EXCERPTED RECORDS:
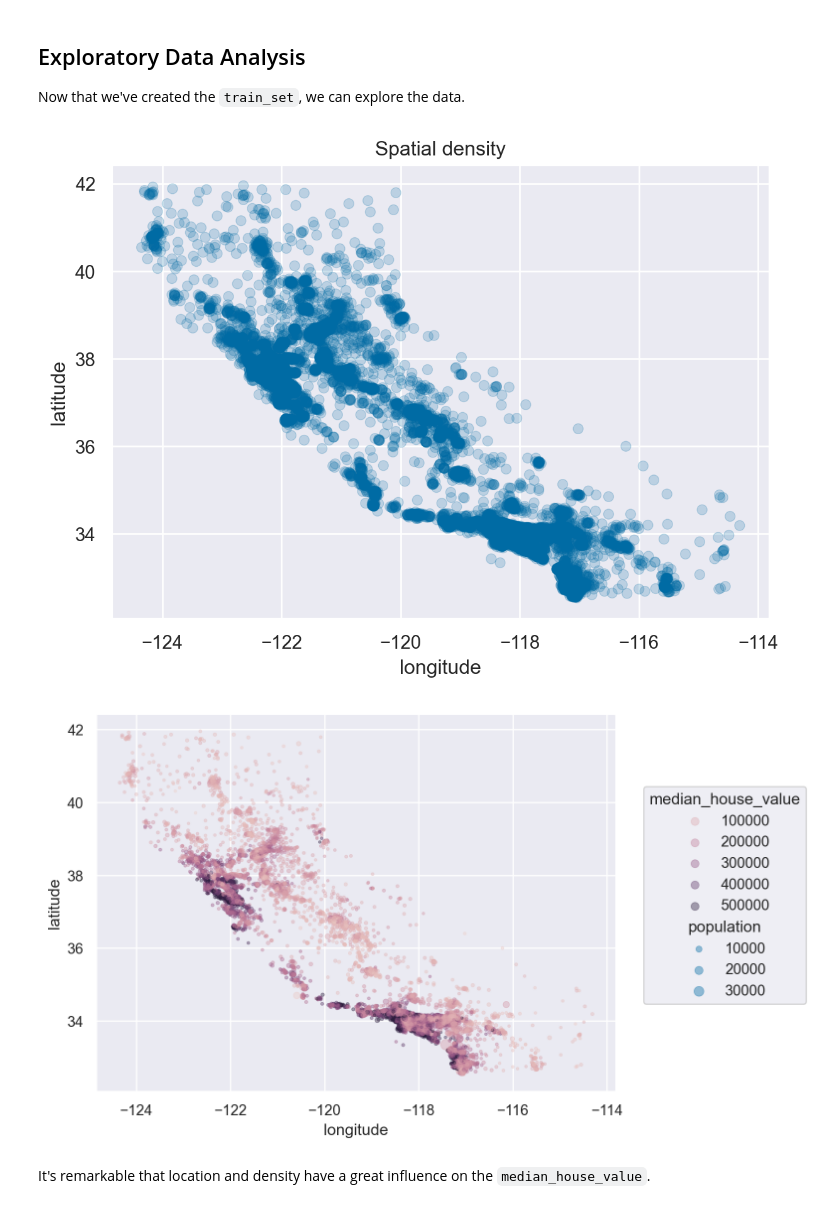
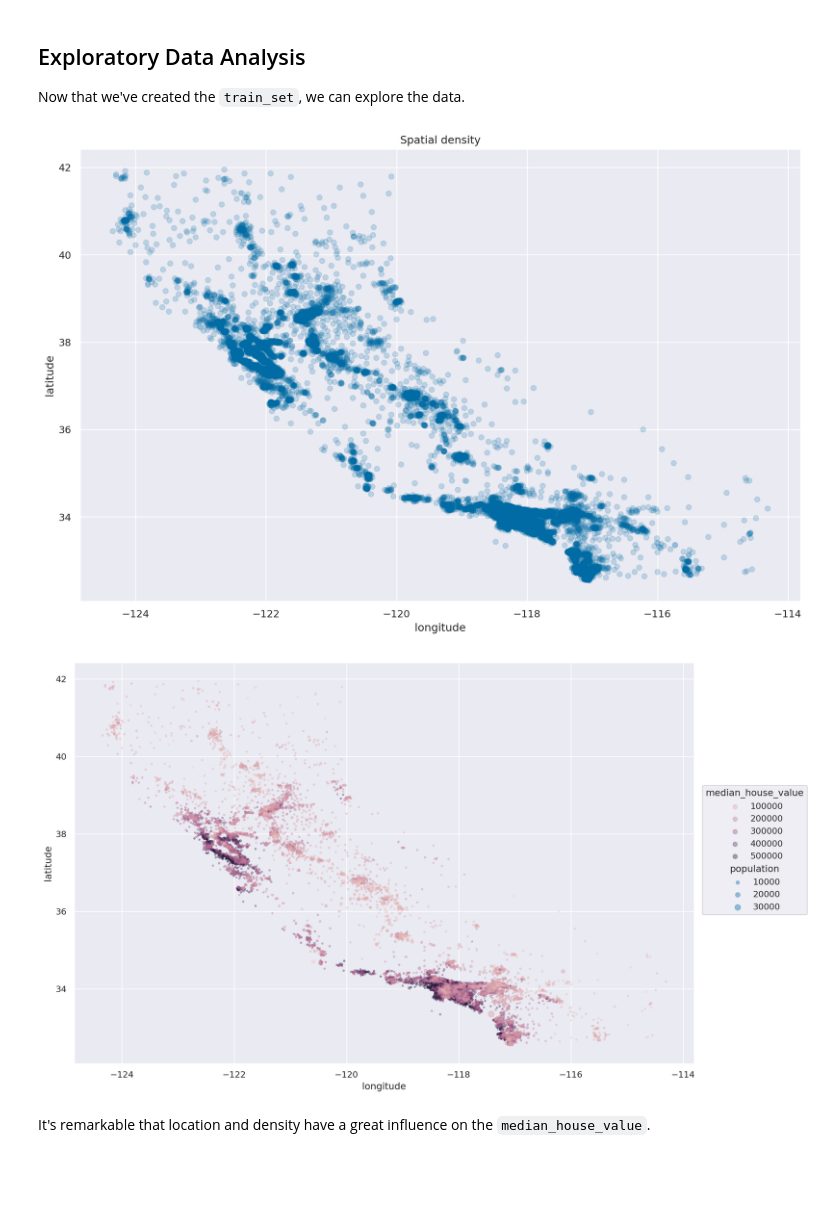
Before and after one commit to biamouras/homl_ex, a Jupyter notebook: Housing.ipynb, the cells around one changed output. Saved outputs shown, nothing was run; the diff lists cells and outputs as text; code cells hidden in the pictures; blank space fills up the shorter version.

```diff
--- a/Housing.ipynb
+++ b/Housing.ipynb
@@ -183,12 +181,13 @@ housing = strat_train_set.copy()
 # %%
 (
     so.Plot(housing, "longitude", "latitude")
     .add(so.Dot(alpha=.2))
     .label(title="Spatial density")
     .theme({**style.library["tableau-colorblind10"]})
+    .layout(size=(12,8))
 )
 # %% [output]
-[figure, old version]
+[figure, new version]
 # %%
 # including new parameters
 (
@@ -196,9 +195,10 @@ housing = strat_train_set.copy()
             color="median_house_value", pointsize="population")
     .add(so.Dot(alpha=.4))
     .theme({**style.library["tableau-colorblind10"]})
+    .layout(size=(12,8))
 )
 # %% [output]
-[figure, old version]
+[figure, new version]
 # %% [markdown]
 It's remarkable that location and density have a great influence on the `median_house_value`.
 # %% [markdown]
```
Also changed, not shown: parts of 25 cells of this notebook.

EXERCISE: Retype each line above precisely, please. Skip anything that is a picture.

TASK RESULT:
Before and after one commit to biamouras/homl_ex, a Jupyter notebook: Housing.ipynb, the cells around one changed output. Saved outputs shown, nothing was run; the diff lists cells and outputs as text; code cells hidden in the pictures; blank space fills up the shorter version.

```diff
--- a/Housing.ipynb
+++ b/Housing.ipynb
@@ -183,12 +181,13 @@ housing = strat_train_set.copy()
 # %%
 (
     so.Plot(housing, "longitude", "latitude")
     .add(so.Dot(alpha=.2))
     .label(title="Spatial density")
     .theme({**style.library["tableau-colorblind10"]})
+    .layout(size=(12,8))
 )
 # %% [output]
-[figure, old version]
+[figure, new version]
 # %%
 # including new parameters
 (
@@ -196,9 +195,10 @@ housing = strat_train_set.copy()
             color="median_house_value", pointsize="population")
     .add(so.Dot(alpha=.4))
     .theme({**style.library["tableau-colorblind10"]})
+    .layout(size=(12,8))
 )
 # %% [output]
-[figure, old version]
+[figure, new version]
 # %% [markdown]
 It's remarkable that location and density have a great influence on the `median_house_value`.
 # %% [markdown]
```
Also changed, not shown: parts of 25 cells of this notebook.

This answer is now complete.